Saturday, October 04, 2008

Evercoat for Curved Ankles, Left Horseshoe

Today I finally returned to working on droid #2.

First, it was time to fix up the curved ankle pieces that I somewhat butchered when I was trimming them with the router. I applied Evercoat glazing putty wherever the surface was messed up.

I also applied Evercoat to the edge of the left horseshoe, and later, to the front of the horseshoe, where the four dowels are visible.

Several pieces of sand paper later, the curved ankles were done.

I sanded down the straight edges of the horseshoe, before going after the curved part. I should have masked the dowels to avoid getting Evercoat on them, but it came off pretty easily. Still, lesson learned for the right horseshoe.

Done with these for now. Some primer and paint, and they should be looking good!

Tomorrow I hope to get to the right horseshoe, and maybe start on the sides of the legs.


DarthMoose74 said...

I wouldn't mind seeing some more pictures of how and what you sanded the horseshoes with. Especially the curved area as to not get any flat spots or beveled angles. :)

Also on your dowels do you sand then flush or do u leave a slight build up with a tappered edge?

You probably had it in another post but where did you get your evercoat and which type are you using?

Matthew H said...

A tip on the dowel holes is to bevel the endge of the hole before you apply bondo. The goal is to elliminate the sharp edge. Also, it is real important to fether that area when you do your final primer otherwise you will see the dowel hole no matter what.

Victor Franco said...

Hi Moose,

I start with 100 grit sand paper to take the high spots down, followed by 220 grit, and finish with 400 grit. I always sand with the sand paper wrapped around a flat stick, to be sure I don't put any curves on the corners. I learned that lesson the hard way on droid #1, when I used a rubber sanding block on some areas.

For the curve at the top of the horseshoe and legs, you are right, it requires care to avoid sanding a flat spot into the curve. I try to get an even curve by keeping an eye on how much Evercoat is left. Usually one area of MDF is higher than the others, so if I start to see through the Evercoat along that area of the curve, I know to stop in that area and move further on down the curve until it looks the same. Not sure if that made much sense...

Regarding the dowels, Matthew replied in the comment area too, but my plan was to blob some Evercoat over each dowel and sand everything as flat as possible, and see what happens. Based on what Matthew wrote in his comment, I'm not sure this will work well. If not, I will have to make sure I understand what he recommended and probably give it a try.

I purchased the Evercoat at a local paint shop about 10 miles up the road, Fountain Valley Paints, in Fountain Valley, CA. The can says, "Evercoat Polyester Glazing Putty."


Victor Franco said...

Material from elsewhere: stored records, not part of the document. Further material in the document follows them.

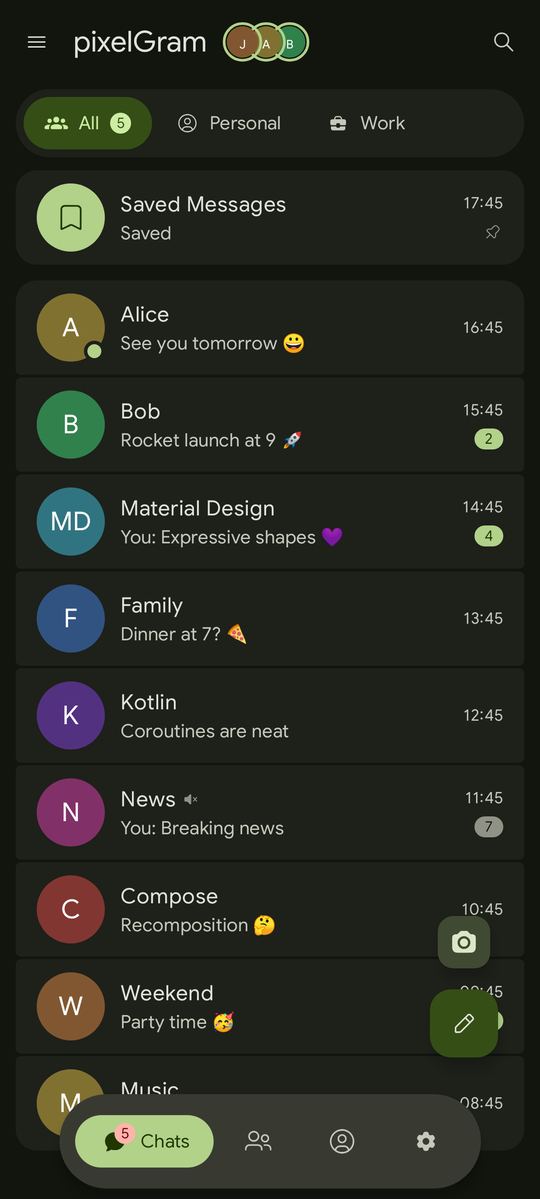
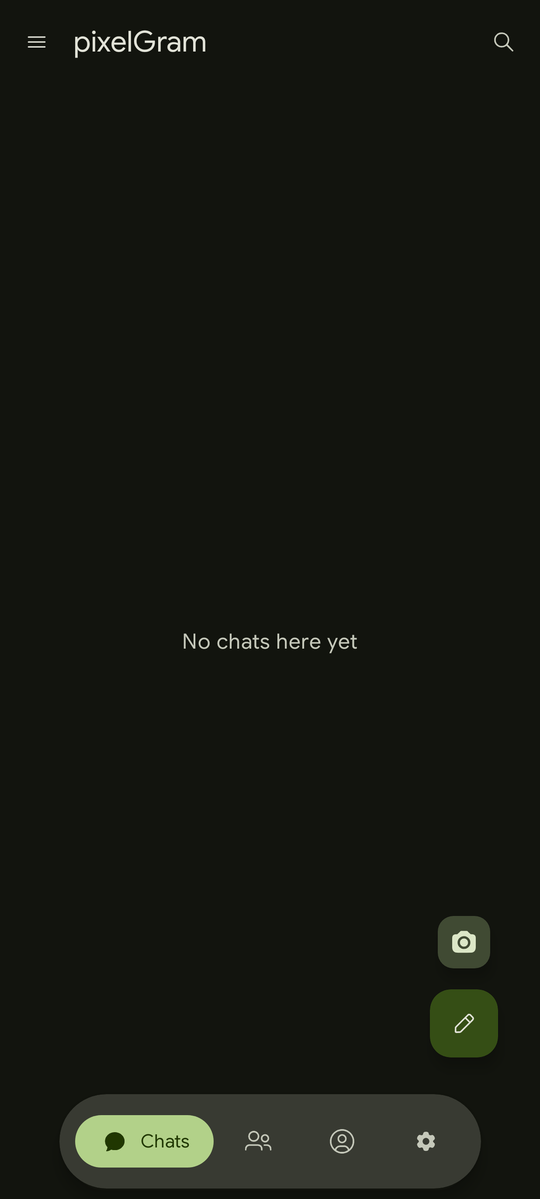
Revert folder capsule, Orion Store badge in README
Claude-Session: https://claude.ai/code/session_01KkHM4eq2qme3G4LtvhfbVH

diff --git a/app/src/main/java/com/pixelgram/android/ui/components/FolderChips.kt b/app/src/main/java/com/pixelgram/android/ui/components/FolderChips.kt
@@ -87,8 +87,6 @@ import androidx.compose.material3.ToggleButtonDefaults
 import androidx.compose.material3.ToggleButtonShapes
 import androidx.compose.foundation.layout.PaddingValues
 import androidx.compose.foundation.shape.RoundedCornerShape
-import androidx.compose.ui.draw.clip
-import androidx.compose.foundation.background
 import androidx.compose.material3.Text
 import androidx.compose.animation.animateColorAsState
 import androidx.compose.animation.animateContentSize
@@ -140,12 +138,9 @@ fun FolderChips(
         horizontalArrangement = Arrangement.spacedBy(ChipGap),
         verticalAlignment = Alignment.CenterVertically,
         modifier = modifier
-            .padding(horizontal = 12.dp, vertical = 4.dp)
             .fillMaxWidth()
-            .clip(RoundedCornerShape(50))
-            .background(MaterialTheme.colorScheme.surfaceContainer)
             .horizontalScroll(scroll)
-            .padding(BarInset),
+            .padding(horizontal = 12.dp, vertical = 6.dp),
     ) {
         tabs.forEachIndexed { index, tab ->
             FolderPill(
@@ -168,11 +163,11 @@ fun FolderChips(
 private fun FolderPill(tab: FolderTab, selected: Boolean, mode: FolderTitle, onClick: () -> Unit, modifier: Modifier, amount: (() -> Float)? = null) {
     val colors = MaterialTheme.colorScheme
     val fade = tween<Color>(SwitchMs, easing = FastOutSlowInEasing)
-    val animatedContainer by animateColorAsState(if (selected) colors.primaryContainer else colors.surfaceContainer, fade, label = "pill-container")
+    val animatedContainer by animateColorAsState(if (selected) colors.primaryContainer else colors.surfaceContainerHigh, fade, label = "pill-container")
     val animatedContent by animateColorAsState(if (selected) colors.onPrimaryContainer else colors.onSurfaceVariant, fade, label = "pill-content")
     val fraction = amount?.invoke()
     val animatedCorner by androidx.compose.animation.core.animateDpAsState(if (selected) PillHeight / 2 else ChipCorner, tween(SwitchMs, easing = FastOutSlowInEasing), label = "pill-corner")
-    val container = if (fraction != null) androidx.compose.ui.graphics.lerp(colors.surfaceContainer, colors.primaryContainer, fraction) else animatedContainer
+    val container = if (fraction != null) androidx.compose.ui.graphics.lerp(colors.surfaceContainerHigh, colors.primaryContainer, fraction) else animatedContainer
     val content = if (fraction != null) androidx.compose.ui.graphics.lerp(colors.onSurfaceVariant, colors.onPrimaryContainer, fraction) else animatedContent
     val dip = remember { Animatable(1f) }
     var first by remember { mutableStateOf(true) }
@@ -241,9 +236,8 @@ private fun FolderPill(tab: FolderTab, selected: Boolean, mode: FolderTitle, onC
     }
 }
 
-private val PillHeight = 40.dp
-private val ChipGap = 2.dp
-private val BarInset = 6.dp
+private val PillHeight = 36.dp
+private val ChipGap = 6.dp
 private const val SwitchMs = 220
 private const val DipAlpha = 0.45f
 

diff --git a/README.ru.md b/README.ru.md
@@ -4,6 +4,8 @@
 
 <p align="center"><a href="README.md">English</a></p>
 
+<p align="center"><a href="https://rookieenough.github.io/Orion-Data/app/?id=pixelgram"><img src="https://raw.githubusercontent.com/RookieEnough/Orion-Store/refs/heads/main/assets/orion-badge.png" alt="Get it on Orion Store" height="56"></a></p>
+
 Клиент Telegram для Android, написанный с нуля на Kotlin и Jetpack Compose в стиле Material 3 Expressive, на основе [TDLib](https://github.com/tdlib/td).
 
 Компаньон [pixelGram Desktop](https://github.com/JettaXP/pixelGram).

diff --git a/README.md b/README.md
@@ -4,6 +4,8 @@
 
 <p align="center"><a href="README.ru.md">Русский</a></p>
 
+<p align="center"><a href="https://rookieenough.github.io/Orion-Data/app/?id=pixelgram"><img src="https://raw.githubusercontent.com/RookieEnough/Orion-Store/refs/heads/main/assets/orion-badge.png" alt="Get it on Orion Store" height="56"></a></p>
+
 A Telegram client for Android written from scratch in Kotlin and Jetpack Compose with Material 3 Expressive, built on [TDLib](https://github.com/tdlib/td).
 
 Companion of [pixelGram Desktop](https://github.com/JettaXP/pixelGram).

I glued down the dowels so that they sit flush with the front face of the horseshoe, so I didn't really leave myself any space to bevel. I would probably have to drill a new hole into the dowel to do so.

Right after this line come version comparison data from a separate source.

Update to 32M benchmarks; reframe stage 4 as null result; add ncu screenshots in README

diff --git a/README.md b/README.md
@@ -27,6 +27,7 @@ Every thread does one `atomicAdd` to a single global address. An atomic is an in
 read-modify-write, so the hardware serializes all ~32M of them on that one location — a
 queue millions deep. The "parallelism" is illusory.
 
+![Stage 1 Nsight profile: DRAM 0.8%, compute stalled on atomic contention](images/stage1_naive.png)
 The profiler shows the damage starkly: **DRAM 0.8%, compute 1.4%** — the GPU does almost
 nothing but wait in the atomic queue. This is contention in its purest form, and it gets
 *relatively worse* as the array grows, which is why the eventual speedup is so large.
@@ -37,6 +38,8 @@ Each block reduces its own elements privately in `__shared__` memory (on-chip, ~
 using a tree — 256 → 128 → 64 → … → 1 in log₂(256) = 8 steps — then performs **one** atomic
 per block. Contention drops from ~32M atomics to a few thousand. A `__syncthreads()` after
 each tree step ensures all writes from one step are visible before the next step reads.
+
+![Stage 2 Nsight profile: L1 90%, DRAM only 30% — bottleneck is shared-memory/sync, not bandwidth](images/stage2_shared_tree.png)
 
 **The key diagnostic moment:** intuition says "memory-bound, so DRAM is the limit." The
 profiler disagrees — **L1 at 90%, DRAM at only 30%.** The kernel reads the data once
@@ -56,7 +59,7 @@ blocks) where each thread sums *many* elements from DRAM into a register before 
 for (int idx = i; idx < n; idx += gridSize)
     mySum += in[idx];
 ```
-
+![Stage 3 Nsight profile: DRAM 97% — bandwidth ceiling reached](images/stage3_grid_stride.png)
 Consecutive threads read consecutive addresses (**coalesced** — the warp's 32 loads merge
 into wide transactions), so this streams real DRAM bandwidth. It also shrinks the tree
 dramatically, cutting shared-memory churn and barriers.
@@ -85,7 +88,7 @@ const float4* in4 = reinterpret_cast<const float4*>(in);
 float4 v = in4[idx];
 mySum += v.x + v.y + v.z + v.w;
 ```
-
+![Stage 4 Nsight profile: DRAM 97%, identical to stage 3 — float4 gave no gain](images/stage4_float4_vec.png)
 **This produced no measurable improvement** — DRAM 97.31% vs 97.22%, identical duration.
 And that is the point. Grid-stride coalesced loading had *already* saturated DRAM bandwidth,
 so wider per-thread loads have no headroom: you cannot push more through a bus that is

Right now the plan is to fill and sand everything as flat as possible, but it sounds like that may not be sufficient. We'll see...